You're gonna want to give "Colonizer," the latest single from NYC glitch pop duo HDLSS, a few good listens. Its textured melodies and hiss-sung vocals pull you in from the start, but there's a whole lot going on beneath the surface—tropical rhythms, a Steve Reich "drumming" piece nod in the intro, a Toni Morrison sample, and incisive lyrics like "I take your race away / And there you are all strung out / And all you got is your little self / and what is that?"
The track's richly complex composition is just the point. "Colonizer" is a vivid takedown of paradox and cultural appropriation in pop, at moments evoking a rhythmic and thematic heir to Nicolas Jaar's "No." Like first single "False Flag," and much of the rest of the group's forthcoming album DUMB, "Colonizer" straddles the cerebral and the visceral with chilling precision. Here's what HDLSS had to tell Noisey about the song:
"We use a lot of subtle musical references to try to get our point across. As the song formed, we realized that lyrically it was about cultural appropriation. So, as a parody of the trend in white pop music to use tropical rhythms right now, we combined different elements from dancehall to create the same sort of effect while singing about colonization and white guilt.
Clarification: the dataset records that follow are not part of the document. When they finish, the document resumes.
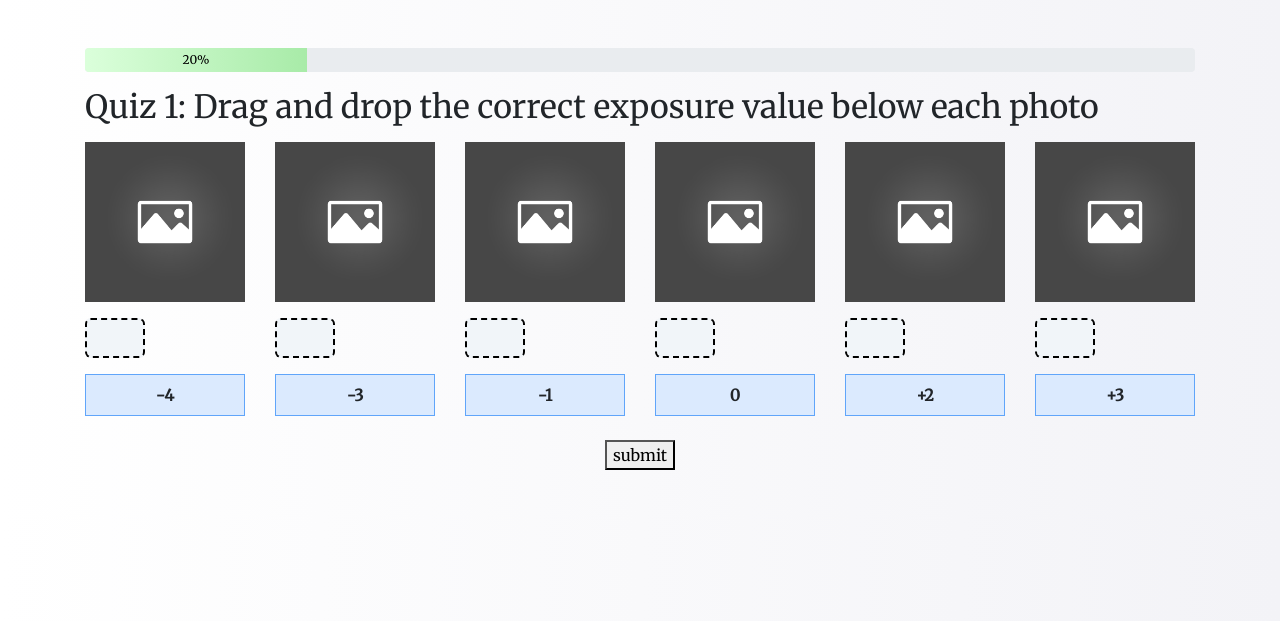
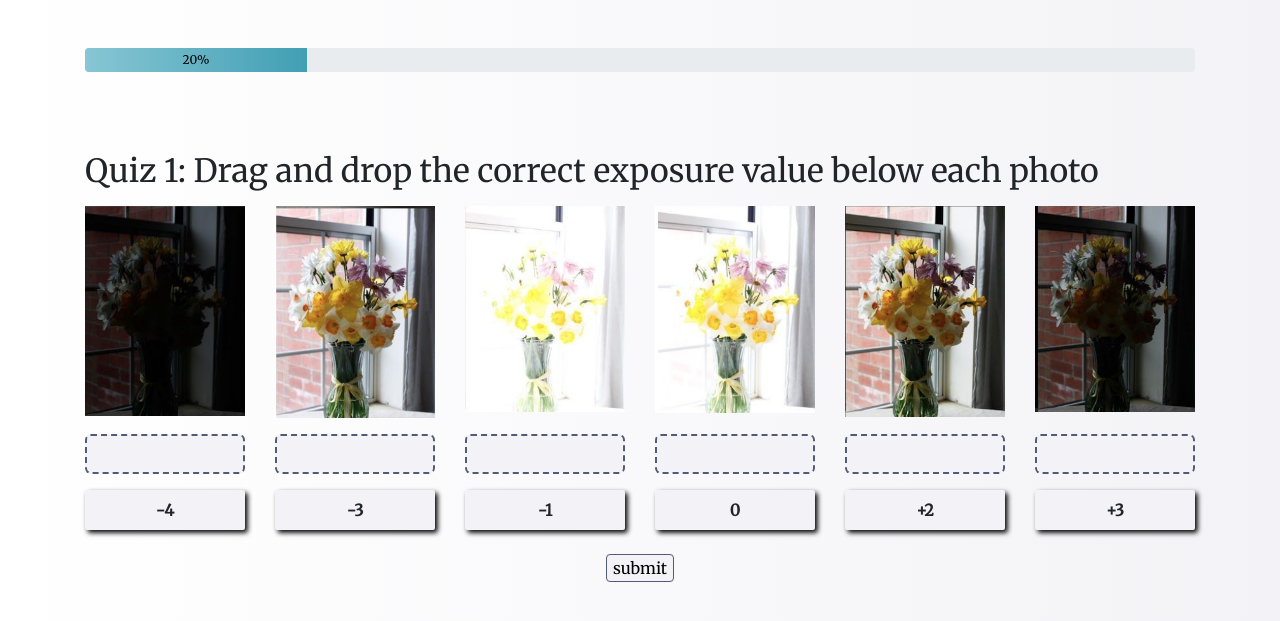
Before and after one commit to popi-x/UI-final-project, a Flask app: page /quiz/1 in a window 1280 px wide. Shown: the part 61-682 px from the top of the page. Run offline with Flask 3, Linux system fonts and the light colour scheme; some libraries are stand-ins or nearby versions.

Commit message:
UPDATE quiz templates and styles; ADD quiz images

```diff
--- a/Static/css/main.css
+++ b/Static/css/main.css
@@ -86,6 +86,7 @@ body {
     color: #525B76;
     font-size: 1.3rem;
     margin-bottom: 1rem;
+    font-family: 'Merriweather', serif;
   }
 
   .btn-learn {
@@ -93,7 +94,7 @@ body {
     color: white;
     font-family: 'Merriweather', serif;
     font-weight: bold;
-    padding: 1rem 3rem;
+    padding: 1rem 4rem;
     border-radius: 8px;
     font-size: 1.3rem;
     text-decoration: none;
@@ -104,19 +105,22 @@ body {
 
   /* ---------- RIGHT IMAGE BLOCK ---------- */
 
+
   .right {
     flex: 1 1 50%;
     display: flex;
-    justify-content: center;
-    align-items: flex-end;   /* ⬅️ moves image upward */
-    padding-top: 1rem;         /* optional: fine-tune upward shift */
+    justify-content: flex-start;  /* Align image leftward */
+    align-items: center;
+    padding: 0;
   }
 
   .right img {
-    max-width: 120%;
-    height: auto;              /* ⬅️ make the image bigger */
+    width: 3500px;              /* ⬅️ make the image bigger */
+    max-width: 170%;
     object-fit: contain;
   }
+
+
 
   .move-down {
     margin-top: 1.5rem;     /* adjust how far down it moves */
--- a/Static/css/quiz.css
+++ b/Static/css/quiz.css
@@ -14,23 +14,24 @@
   height: auto;
 }
   */
-
-.dropzone {
-    width: 60px;
+  .dropzone {
+    width: 100%;
     height: 40px;
-    border: 2px dashed black;
-    background-color: #f1f5f9;
+    border: 2px dashed #525B76;
+    background-color: #F3F3F7;
     text-align: center;
     line-height: 40px;
     font-weight: bold;
     border-radius: 6px;
   }
 
+
 .draggable {
   width: auto;
   height: auto;
-  background-color: #dbeafe;
-  border: 1px solid #60a5fa;
+  background-color: #F3F3F7;
+  box-shadow: 2pt 2pt 4pt black;
+  border-radius: 2px;
   line-height: 40px;
   text-align: center;
   cursor: grab;
@@ -47,6 +48,22 @@
 
 
 .bg-gradient-green{
-  background: linear-gradient(90deg, #DBFFDB 0%, #A8EBA8 100%);
+  background: linear-gradient(90deg, #87c6d4 0%, #419FB4 100%);
   color: #000;
 }
+
+#submit-btn{
+  width: auto;
+  height: auto;
+  background-color: #F3F3F7;
+  border: 1px solid #525B76;
+  border-radius: 4px;
+  font-family: 'Merriweather', serif;
+  /*text-align: right;*/
+}
+
+#quiz-question{
+  /*font-family: 'Inter', sans-serif;
+  font-weight: 600;*/
+  padding-top: 4rem;
+}
--- a/Templates/quiz.html
+++ b/Templates/quiz.html
@@ -16,7 +16,7 @@
     </div>
   </div>
 
-  <h2 class="mb-3">{% block title %}Quiz {{ question_id }}{% endblock %}</h2>
+  <h2 id="quiz-question" class="mb-3">{% block title %}Quiz {{ question_id }}{% endblock %}</h2>
   {% block question_body %}
   <!-- To be filled in by specific quiz templates -->
   {% endblock %}
--- a/Templates/quiz_1.html
+++ b/Templates/quiz_1.html
@@ -1,16 +1,18 @@
 {% extends "quiz.html" %}
 <!-- DEBUG: this is quiz_1.html -->
 
-{% block title %}Quiz 1: Drag and drop the correct exposure value below each photo{% endblock %}
+{% block title %}Quiz {{ question_id }}: {{ quiz_questions[question_id] }}{% endblock %}
+
 
 {% block question_body %}
   <!-- Image row -->
   <div class="row text-center mb-3">
-    {% for i in range(6) %}
+    {% for filename in image_files %}
       <div class="col">
-        <img src="{{ url_for('static', filename='images/placeholder.jpg') }}" class="img-fluid" alt="photo {{ i+1 }}">
+        <img src="{{ url_for('static', filename='images/' ~ filename) }}" class="img-fluid" alt="quiz image">
       </div>
     {% endfor %}
+
   </div>
 
   <!-- Dropzone row -->
--- a/Templates/quiz_2.html
+++ b/Templates/quiz_2.html
@@ -1,14 +1,14 @@
 {% extends "quiz.html" %}
 <!-- DEBUG: this is quiz_2.html -->
 
-{% block title %}Quiz 2: Drag and drop the correct ISO used in each photo{% endblock %}
+{% block title %}Quiz {{ question_id }}: {{ quiz_questions[question_id] }}{% endblock %}
 
 {% block question_body %}
   <!-- Image row -->
   <div class="row text-center mb-3">
-    {% for i in range(4) %}
+    {% for filename in image_files %}
       <div class="col">
-        <img src="{{ url_for('static', filename='images/placeholder.jpg') }}" class="img-fluid" alt="photo {{ i+1 }}">
+        <img src="{{ url_for('static', filename='images/' ~ filename) }}" class="img-fluid" alt="{{ filename }}">
       </div>
     {% endfor %}
   </div>
--- a/Templates/quiz_4.html
+++ b/Templates/quiz_4.html
@@ -1,14 +1,14 @@
 {% extends "quiz.html" %}
 <!-- DEBUG: this is quiz_4.html -->
 
-{% block title %}Quiz 4: Judge if the given shutter speed matches with the scenario.{% endblock %}
+{% block title %}Quiz {{ question_id }}: {{ quiz_questions[question_id] }}{% endblock %}
 
 {% block question_body %}
   <!-- Image row -->
   <div class="row text-center mb-3">
-    {% for i in range(3) %}
+    {% for filename in image_files %}
       <div class="col">
-        <img src="{{ url_for('static', filename='images/placeholder.jpg') }}" class="img-fluid" alt="photo {{ i+1 }}">
+        <img src="{{ url_for('static', filename='images/' ~ filename) }}" class="img-fluid" alt="{{ filename }}">
       </div>
     {% endfor %}
   </div>
--- a/app.py
+++ b/app.py
@@ -8,11 +8,25 @@ CORS(app)
 
 # Correct answers for each quiz question
 correct_answers = {
+    1: ['-4', '0', '+3', '+2', '-1', '-3'],
+    2: ['12800', '800', '1600', '6400'],
+    3: ['f1.4'],  # Example — you can add complexity later
+    4: ['False', 'False', 'True'],
+    5: ['f4.8 1/15s ISO1600', 'f7.1 1/30s ISO1250', 'f5.6 1/2000s ISO800']
+}
+
+draggable_options = {
     1: ['-4', '-3', '-1', '0', '+2', '+3'],
     2: ['800', '1600', '6400', '12800'],
-    3: ['f/1.4'],  # Example — you can add complexity later
-    4: ['1/1000s', '1/500s'],
     5: ['f7.1 1/30s ISO1250', 'f4.8 1/15s ISO1600', 'f5.6 1/2000s ISO800']
+}
+
+quiz_questions = {
+    1: "Drag and drop the correct exposure value below each photo",
+    2: "Drag and drop the correct ISO used in each photo",
+    3: "Adjust the aperture slider so that only the desired object appears sharp and in focus",
+    4: "Judge if the given shutter speed matches with the scenario",
+    5: "Match the photos with the correct settings"
 }
 
 @app.route("/")
@@ -118,10 +132,27 @@ def shutter_speed(step):
 
 @app.route("/quiz/<int:question_id>")
 def quiz_view(question_id):
-    draggable_values = correct_answers.get(question_id, [])
+    draggable_values = draggable_options.get(question_id, [])
     template_name = f"quiz_{question_id}.html"
     percent = int((question_id / len(correct_answers)) * 100)
-    return render_template(template_name, draggable_values=draggable_values, question_id=question_id, progress_percent=percent)
+
+    # Define image files per quiz
+    image_sets = {
+        1: ["quiz1_img1.png", "quiz1_img2.png", "quiz1_img3.png", "quiz1_img4.png", "quiz1_img5.png", "quiz1_img6.png"],
+        2: ["quiz2_img1.png", "quiz2_img2.png", "quiz2_img3.png", "quiz2_img4.png"],
+        3: ["quiz3_img1.png"],
+        4: ["quiz4_img1.png", "quiz4_img2.png", "quiz4_img3.png"],
+        5: ["quiz5_img1.png", "quiz5_img2.png", "quiz5_img3.png"]
+    }
+
+    image_files = image_sets.get(question_id, [])
+
+    return render_template(template_name,
+                           draggable_values=draggable_values,
+                           image_files=image_files,
+                           question_id=question_id,
+                           progress_percent=percent,
+                           quiz_questions=quiz_questions)
 
 
 @app.route("/quiz/<int:question_id>/answer", methods=["POST"])
@@ -138,19 +169,25 @@ def quiz_post(question_id):
 def quiz_feedback(question_id):
     correct = correct_answers.get(question_id, [])
     user_data = session.get(f"user_answers_{question_id}", {})
-    #DEBUG
-    print(f"[DEBUG] Received answers for Quiz {question_id}: {user_data}")
 
-    # Build aligned lists for frontend
     user_answers = [user_data.get(f"slot_{i}") for i in range(len(correct))]
     correctness = [user_answers[i] == correct[i] for i in range(len(correct))]
     is_correct = all(correctness)
 
-    # Store score
     session[f"score_{question_id}"] = sum(correctness)
+    percent = int((question_id / len(correct_answers)) * 100)
 
-    # [EDIT]Calculate progress bar width
-    percent = int((question_id / len(correct_answers)) * 100)
+    # Load same images used in quiz
+    image_sets = {
+        1: ["quiz1_img1.png", "quiz1_img2.png", "quiz1_img3.png", "quiz1_img4.png", "quiz1_img5.png", "quiz1_img6.png"],
+        2: ["quiz2_img1.png", "quiz2_img2.png", "quiz2_img3.png", "quiz2_img4.png"],
+        3: ["quiz3_img1.png"],
+        4: ["quiz4_img1.png", "quiz4_img2.png", "quiz4_img3.png"],
+        5: ["quiz5_img1.png", "quiz5_img2.png", "quiz5_img3.png"]
+    }
+
+    image_files = image_sets.get(question_id, [])
+
     return render_template(
         "quiz_answer.html",
         question_id=question_id,
@@ -158,8 +195,11 @@ def quiz_feedback(question_id):
         correct_answers=correct,
         correctness=correctness,
         is_correct=is_correct,
-        progress_percent=percent
+        progress_percent=percent,
+        image_files=image_files,
+        quiz_questions=quiz_questions
     )
+
 
 @app.route("/quiz/results")
 def results():
@@ -178,7 +218,5 @@ def results():
     )
 
 
-
-# ✅ ADD THIS to make it run properly at port 5001
 if __name__ == "__main__":
     app.run(debug=True, port=5001)
```
Also changed, not shown: Templates/quiz_3.html (+6 -2 lines), Templates/quiz_5.html (+4 -3 lines), Templates/quiz_answer.html (+20 -3 lines), Static/images/quiz1_img1.png (added), Static/images/quiz1_img2.png (added), Static/images/quiz1_img3.png (added), Static/images/quiz1_img4.png (added), Static/images/quiz1_img5.png (added), Static/images/quiz1_img6.png (added), 2 other files.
It's funny to see college kids dancing to Diplo or Beiber one night, and protesting celebrity Halloween costumes another, as this type of appropriation is still 'acceptable. I don't think it's necessarily people mocking those cultures, but rather it's people missing having a culture of their own, so stealing it becomes profitable. There is a demand to find fresh exciting new things in other cultures when we're swimming in a dead coral reef. It's like mental and cultural colonization. Also, the intro is a reference to Steve Reich's 'drumming' piece, which for us is like the end of Western music, which felt appropriate. Like, we have no choice but to steal from "foreign" cultures since Western art has gone to the extremes of Warhol or Mondrian or Steve Reich; where else is there to move forward? Strangely enough those are some of our favorite artists though, so its complicated. Western art reflects Western culture, an unsustainable downward trajectory, but it's still beautiful, like a fire. It's like our culture ate itself, can we have yours? But they don't ask, I guess."
Listen to the premiere of HDLSS's "Colonizer" below, and look out for DUMB out August 4.
Andrea Domanick is Noisey's West Coast Editor. Follow her on Twitter.